There aren’t many in football with as much integrity as Ernie Merrick and he leaves the Phoenix having done a fantastic job.
The emotion was clear at his farewell presser yesterday.
Co-interim coach Chris Greenacre spoke of Merrick always putting the team first, and skipper Andrew Durante relayed how Glen Moss had said “this one’s on us boys” after Merrick dropped his bombshell to the players following the Adelaide loss.
But for all his goodwill and excellent intentions, Merrick came up short on the pitch. He has fallen on his sword in as noble a way as possible, and a huge task awaits whoever takes control.
The Phoenix squad is very good.
Kosta Barbarouses, Gui Finkler and Roy Krishna is a fearsome attacking trio, and Roly Bonevacia could be one of the best in the league if he showed his ability week-in, week-out.
Moss and Durante are seasoned campaigners, while the young NPL graduates Jacob Tratt and Adam Parkhouse have blossomed with regular top-level football.
For some reason – and it appears even Merrick couldn’t pinpoint why – it just hasn’t happened this season.
They are at rock bottom.
This is exactly what the club didn’t need after the community rallied to “save the Nix” last season.
The FFA’s famous “metrics” will come into play again when they review the long-term future of the club, particularly with expansion slated for 2018-19.

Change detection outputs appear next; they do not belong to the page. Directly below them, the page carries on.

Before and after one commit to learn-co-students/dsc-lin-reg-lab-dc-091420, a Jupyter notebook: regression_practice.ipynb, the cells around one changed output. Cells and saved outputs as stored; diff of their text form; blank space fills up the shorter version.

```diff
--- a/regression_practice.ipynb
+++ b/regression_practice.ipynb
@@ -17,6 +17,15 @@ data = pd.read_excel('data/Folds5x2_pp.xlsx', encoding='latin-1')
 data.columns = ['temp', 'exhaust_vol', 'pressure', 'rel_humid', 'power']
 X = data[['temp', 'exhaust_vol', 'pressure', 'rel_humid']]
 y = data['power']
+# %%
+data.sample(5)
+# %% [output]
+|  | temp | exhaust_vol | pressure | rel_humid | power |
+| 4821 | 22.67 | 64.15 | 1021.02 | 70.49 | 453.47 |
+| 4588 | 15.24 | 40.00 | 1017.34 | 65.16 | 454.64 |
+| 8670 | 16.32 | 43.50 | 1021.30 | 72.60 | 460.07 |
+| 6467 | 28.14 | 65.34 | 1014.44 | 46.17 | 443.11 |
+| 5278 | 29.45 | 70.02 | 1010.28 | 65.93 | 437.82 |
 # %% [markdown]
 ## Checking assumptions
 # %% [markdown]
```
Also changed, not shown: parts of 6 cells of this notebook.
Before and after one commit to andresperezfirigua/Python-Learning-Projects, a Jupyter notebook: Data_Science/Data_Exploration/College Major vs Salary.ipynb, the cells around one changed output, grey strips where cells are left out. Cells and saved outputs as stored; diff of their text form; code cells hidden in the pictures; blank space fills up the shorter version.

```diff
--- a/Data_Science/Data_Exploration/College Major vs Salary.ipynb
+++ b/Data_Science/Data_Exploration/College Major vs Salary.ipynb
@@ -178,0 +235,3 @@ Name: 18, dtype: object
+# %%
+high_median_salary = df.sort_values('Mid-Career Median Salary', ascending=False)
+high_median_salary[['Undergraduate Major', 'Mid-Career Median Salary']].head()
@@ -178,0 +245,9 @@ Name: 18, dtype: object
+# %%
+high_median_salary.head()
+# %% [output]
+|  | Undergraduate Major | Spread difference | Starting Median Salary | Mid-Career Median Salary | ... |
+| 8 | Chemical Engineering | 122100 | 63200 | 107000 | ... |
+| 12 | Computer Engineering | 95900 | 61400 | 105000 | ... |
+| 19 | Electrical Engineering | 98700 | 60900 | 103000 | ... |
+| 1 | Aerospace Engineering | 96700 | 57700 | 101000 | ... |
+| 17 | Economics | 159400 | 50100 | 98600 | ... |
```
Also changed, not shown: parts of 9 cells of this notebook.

Has Wellington ticked the boxes?
Crowds are average, results are poor. For the Phoenix to receive the boost it needs to justify (in the FFA’s eyes anyway) their position in the competition, they need to be winning football games.
As with any side, the crowds will flock and everyone will be in a better position to negotiate a better television deal.
But the FFA feels no civic duty to keep a team across the ditch. Not like places such as Newcastle and the Central Coast, who appear to be immune from the same “metrics” applied to our friends from Wellington.
Whether you agree with the FFA’s stance or not, that’s how it is and that’s how Wellington’s “contribution” to the A-League will be measured.
There’s plenty of time to turn things around and Merrick’s decision to walk out could well be the catalyst for fresh vision, impetus, and some new ideas to get the best out of a quality squad.
But his successor must come to the table armed with these ideas and ready to make his mark on the squad and the league.
There was much talk about the future of football in Wellington yesterday and about how the Phoenix are making great strides in youth development and the promotion of Kiwi talent.
I’m all for the Nix, a pathway in New Zealand football should exist, and they’re also one of the few clubs to take a punt on Australian NPL talent.
But it’s also clear that the FFA aren’t fans.
So the new boss needs to turn things around quickly and start producing some good looking “metrics”.
The future of the club depends on it.